Directions for this task: Copy out the full data exactly as given; pictures should not be included.
--- Data for processing Enclosed Below ---
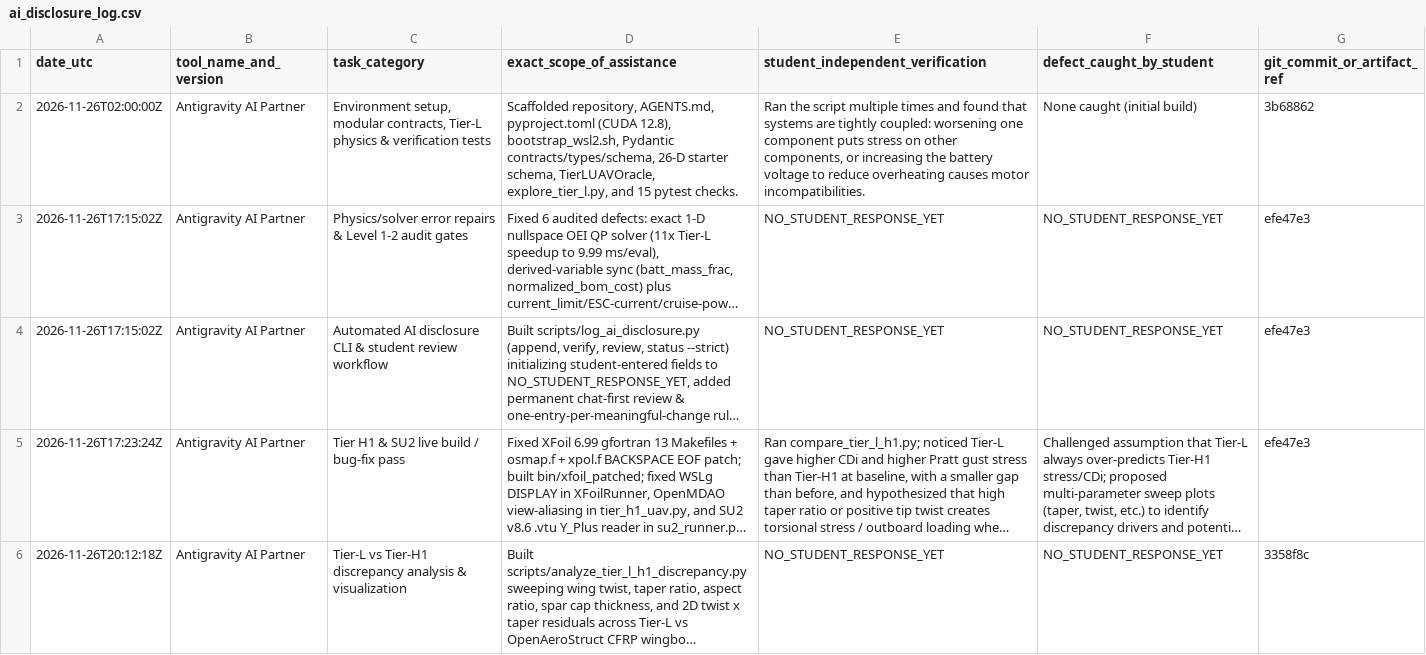
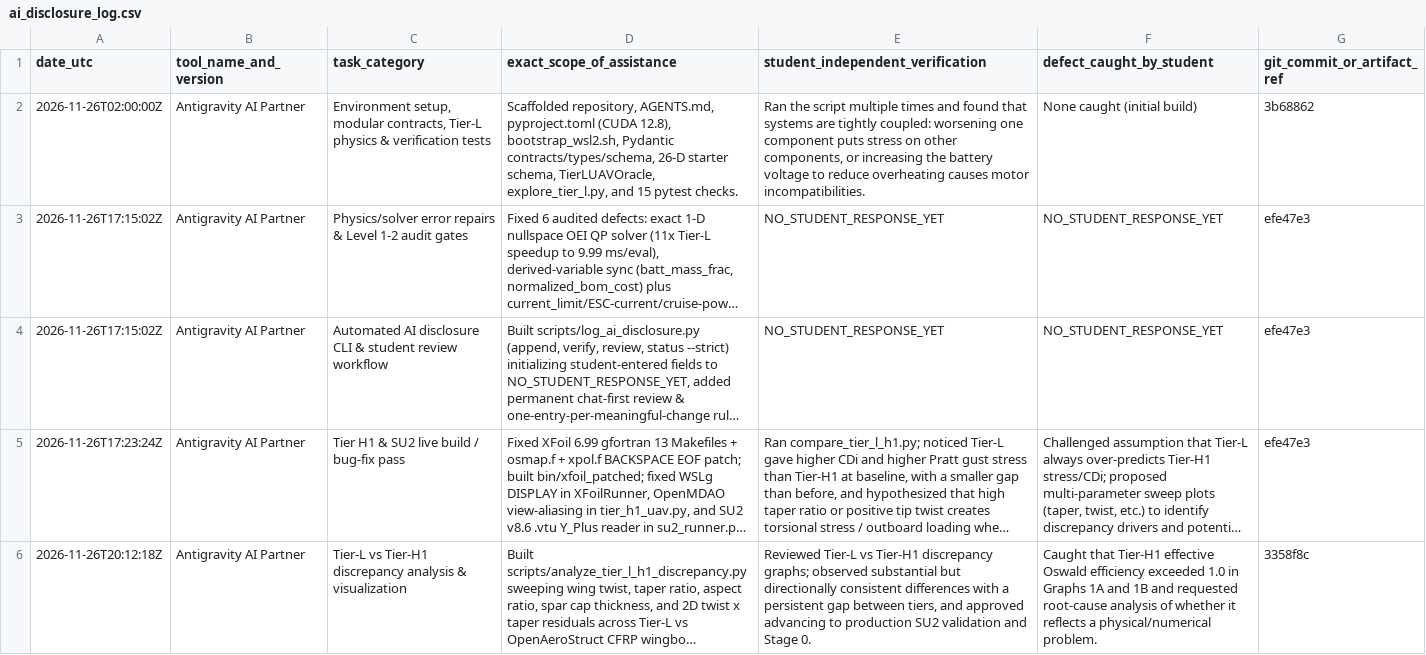
Before and after one commit to aqswde40/VeriAero-CEGIS, a CSV file: docs/ai_disclosure_log.csv, drawn as a sheet; long unchanged cells end in …; the diff names each change by its address in the sheet, - before the commit and + after, or states it on an @@ line.

Commit message:
feat: domain-agnostic Stage 0 Data Factory (50k + 600 Tier-H1), OAS num_y=29, & Day-3 SU2 parity

```diff
--- a/docs/ai_disclosure_log.csv
+++ b/docs/ai_disclosure_log.csv
-E6 (student_independent_verification): NO_STUDENT_RESPONSE_YET
+E6 (student_independent_verification): Reviewed Tier-L vs Tier-H1 discrepancy graphs; observed substantial but directionally consistent differences with a persistent gap between tiers, and approved advancing to production SU2 validation and Stage 0.
-F6 (defect_caught_by_student): NO_STUDENT_RESPONSE_YET
+F6 (defect_caught_by_student): Caught that Tier-H1 effective Oswald efficiency exceeded 1.0 in Graphs 1A and 1B and requested root-cause analysis of whether it reflects a physical/numerical problem.
```
Also changed, not shown: 7 other files.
--- End of Enclosed Data for processing ---
Written solution:
Before and after one commit to aqswde40/VeriAero-CEGIS, a CSV file: docs/ai_disclosure_log.csv, drawn as a sheet; long unchanged cells end in …; the diff names each change by its address in the sheet, - before the commit and + after, or states it on an @@ line.

Commit message:
feat: domain-agnostic Stage 0 Data Factory (50k + 600 Tier-H1), OAS num_y=29, & Day-3 SU2 parity

```diff
--- a/docs/ai_disclosure_log.csv
+++ b/docs/ai_disclosure_log.csv
-E6 (student_independent_verification): NO_STUDENT_RESPONSE_YET
+E6 (student_independent_verification): Reviewed Tier-L vs Tier-H1 discrepancy graphs; observed substantial but directionally consistent differences with a persistent gap between tiers, and approved advancing to production SU2 validation and Stage 0.
-F6 (defect_caught_by_student): NO_STUDENT_RESPONSE_YET
+F6 (defect_caught_by_student): Caught that Tier-H1 effective Oswald efficiency exceeded 1.0 in Graphs 1A and 1B and requested root-cause analysis of whether it reflects a physical/numerical problem.
```
Also changed, not shown: 7 other files.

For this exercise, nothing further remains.